Grandma seems to like them. Grandma’s in the hospital, recovering from some pretty major cardiac surgery. Without going into all the aortic details, I’ll just say that it was scary stuff, and dammit all to hell if all those tubes and wires and nurses and drips and drugs wouldn’t just make me lose my mind. But, not Grandma.
She has her good days and bad, but Grams is what we like to call a trooper. Like, with a capital T. She ignores all the wires, the needles, the web of plastic tubes. She got agitated in the Intensive Care Unit, not because she was, well, in the ICU, but because she found out that the Yankees had lost their two-game lead in the AL East. Hooked up to multiple beeping screens and monitors, she smiles at the nurses who come in to prick her already purple fingers (under the guise of “checking sugar levels,” load of finger-bruising hogwash, if you ask me), jokes with the physical therapists who make her walk the halls until she’s breathless, refuses to flinch while throwing back her daily 12-pill cocktail and, through the entire ordeal, somehow emerges with absolutely flawless hair.
As beautifully as she’s handling the whole thing, it’s not been easy. It’s hard to watch someone you love in pain, being uncomfortably poked and prodded and pushed to exhaustion, and handle the fact that you can do, oh, nothing about it.
Except, of course, bring food. Forget the fact that all of the meds leave Grandma with virtually no appetite – I don’t really care.A milkshake, some applesauce, freshly baked biscotti, home made egg salad – these are things I can control and, well, I’m bringing them. Never mind that it’s usually Gram’s many visitors, and not Gram herself, doing most of the snacking. It makes me feel better to be rolling and cutting biscotti, chopping veggies, to be armed with a milkshake as I roam the stark hospital corridors.
I’m not sure when Grandma will be out of the hospital – hopefully pretty soon – but one thing is for certain – pricked and bruised and wired and tubed she may be, but she’ll definitely never be hungry.
Grandma’s Roast Chicken with Onions and Potatoes
It’s hard having a Grandma in the hospital, but it’s equally hard having a mother whose mother is in the hospital.Mom’s been driving herself into the ground trying to stay on top of her already stressful job and keep an eagle eye on Gram’s care, so I made this chicken to have in the house, where it’d be waiting as an easy and comforting dinner after long days spent shuttling from the office to the hospital and back again.

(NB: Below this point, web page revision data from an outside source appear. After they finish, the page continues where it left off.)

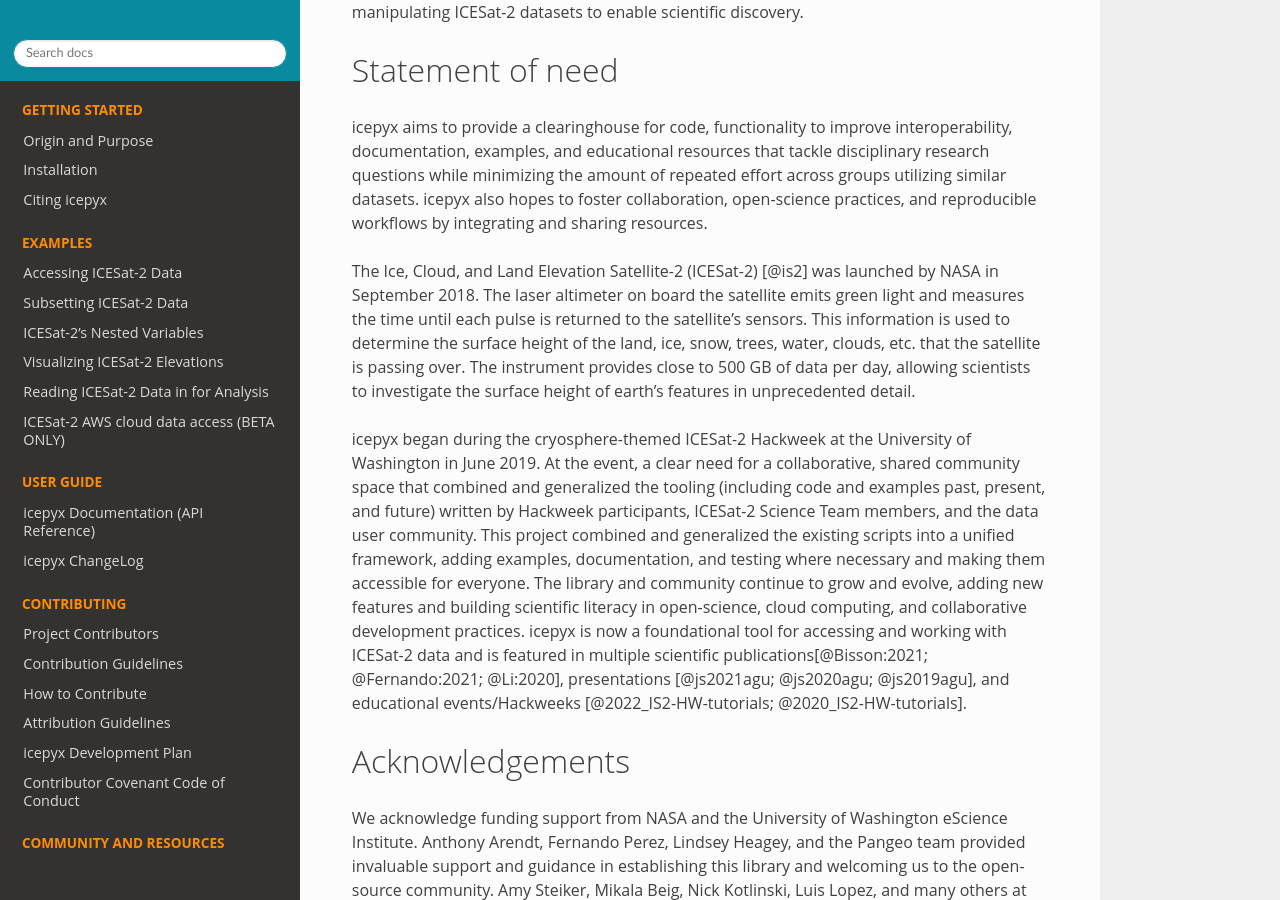
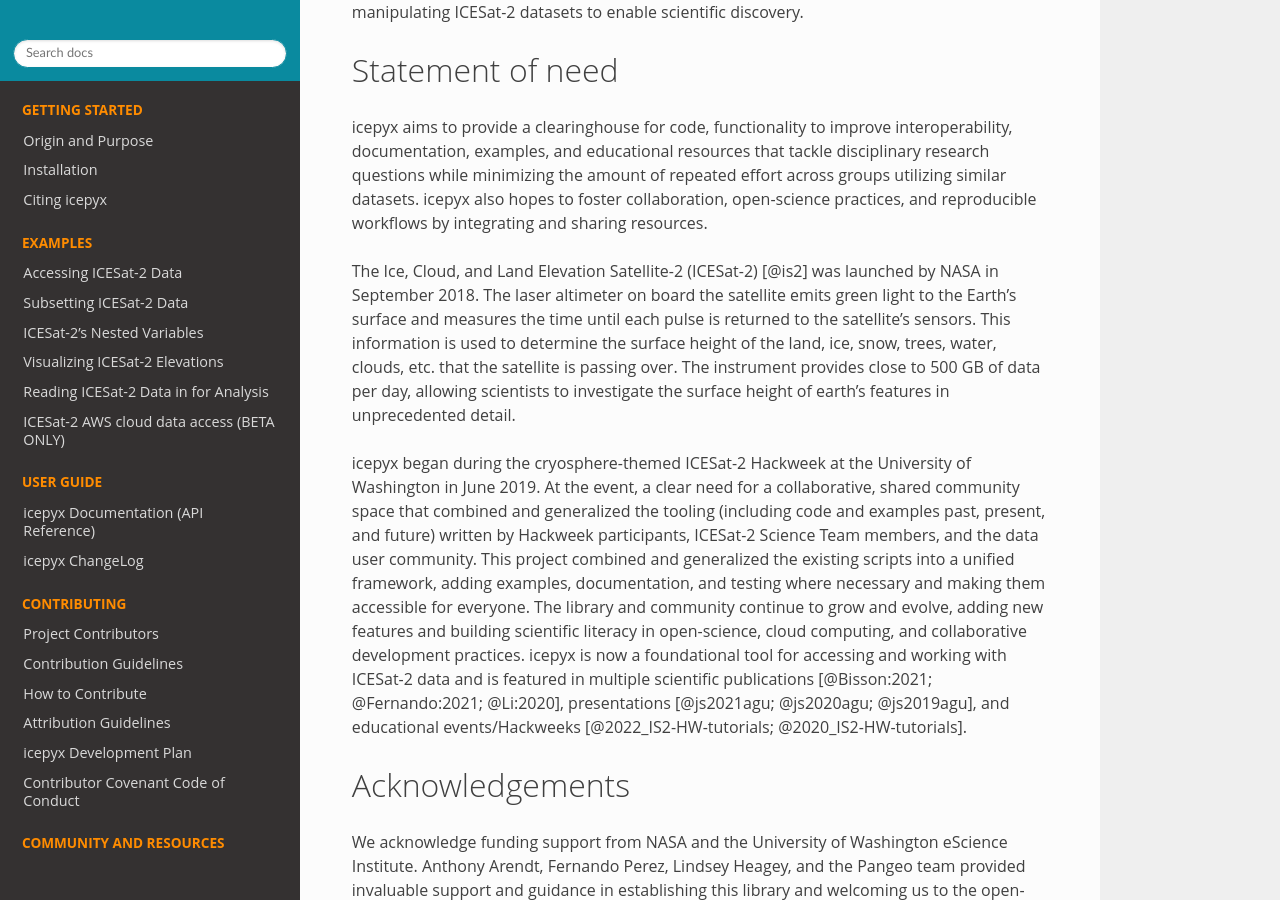
Before and after one commit to icesat2py/icepyx, a Sphinx documentation site: the page built from doc/source/tracking/paper.md, in a window 1280 px wide and 900 px high, scrolled down 265 px. Built offline with Sphinx 7.4.7 and the Read the Docs theme 2.0.0, drawn with Linux system fonts in a browser that asks for light colours; the version number could not be read and is left out.

Commit message:
Apply suggestions from code review
Co-authored-by: Wei Ji <23487320+weiji14@users.noreply.github.com>

```diff
--- a/doc/source/tracking/paper.md
+++ b/doc/source/tracking/paper.md
@@ -101,7 +101,7 @@
 icepyx also hopes to foster collaboration, open-science practices, and reproducible workflows by integrating and sharing resources.
 
 The Ice, Cloud, and Land Elevation Satellite-2 (ICESat-2) [@is2] was launched by NASA in September 2018.
-The laser altimeter on board the satellite emits green light and measures the time until each pulse is returned to the satellite's sensors.
+The laser altimeter on board the satellite emits green light to the Earth's surface and measures the time until each pulse is returned to the satellite's sensors.
 This information is used to determine the surface height of the land, ice, snow, trees, water, clouds, etc. that the satellite is passing over.
 The instrument provides close to 500 GB of data per day, allowing scientists to investigate the surface height of earth's features in unprecedented detail.
 
@@ -109,7 +109,7 @@
 At the event, a clear need for a collaborative, shared community space that combined and generalized the tooling (including code and examples past, present, and future) written by Hackweek participants, ICESat-2 Science Team members, and the data user community.
 This project combined and generalized the existing scripts into a unified framework, adding examples, documentation, and testing where necessary and making them accessible for everyone.
 The library and community continue to grow and evolve, adding new features and building scientific literacy in open-science, cloud computing, and collaborative development practices.
-icepyx is now a foundational tool for accessing and working with ICESat-2 data and is featured in multiple scientific publications[@Bisson:2021; @Fernando:2021; @Li:2020], presentations [@js2021agu; @js2020agu; @js2019agu], and educational events/Hackweeks [@2022_IS2-HW-tutorials; @2020_IS2-HW-tutorials].
+icepyx is now a foundational tool for accessing and working with ICESat-2 data and is featured in multiple scientific publications [@Bisson:2021; @Fernando:2021; @Li:2020], presentations [@js2021agu; @js2020agu; @js2019agu], and educational events/Hackweeks [@2022_IS2-HW-tutorials; @2020_IS2-HW-tutorials].
 
 # Acknowledgements
 
```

- 2-3 medium onions, sliced into half-rings
- ¾ pound baby yellow or Yukon Gold potatoes, sliced in half
- olive oil
- 1 whole chicken (bone-in & skin-on), cut into 8 pieces
- 1 lemon
- 1 bunch fresh thyme
Preheat the oven to 400ºF.Toss the onion slices and potatoes with olive oil, salt and pepper, and arrange on the bottom of a large glass baking dish.
Rub the chicken pieces with olive oil, and season with salt and pepper.Arrange the chicken, skin-side up, on top of the onion/potato bed.
Slice the lemon in half, and squeeze the juice from ½ the lemon over the chicken, onions and potatoes.Cut a few thin slices of lemon and arrange on top of the dish.Squeeze the juice of the remaining piece of lemon onto the casserole.
Sprinkle a generous amount of thyme leaves, and a few whole thyme stems, on top of the chicken, onions and potatoes.
Bake the chicken at 400ºF for about an hour, until the skin gets dark and crispy and the meat’s juices run clear.Serve with a bit of rice and a crisp arugula salad.
Note: this dish can easily be made ahead of time – just let the chicken cool before storing it in the fridge or freezer, and, when you’re ready to eat, cover the dish with foil and reheat in a 350º oven for about ½ hour.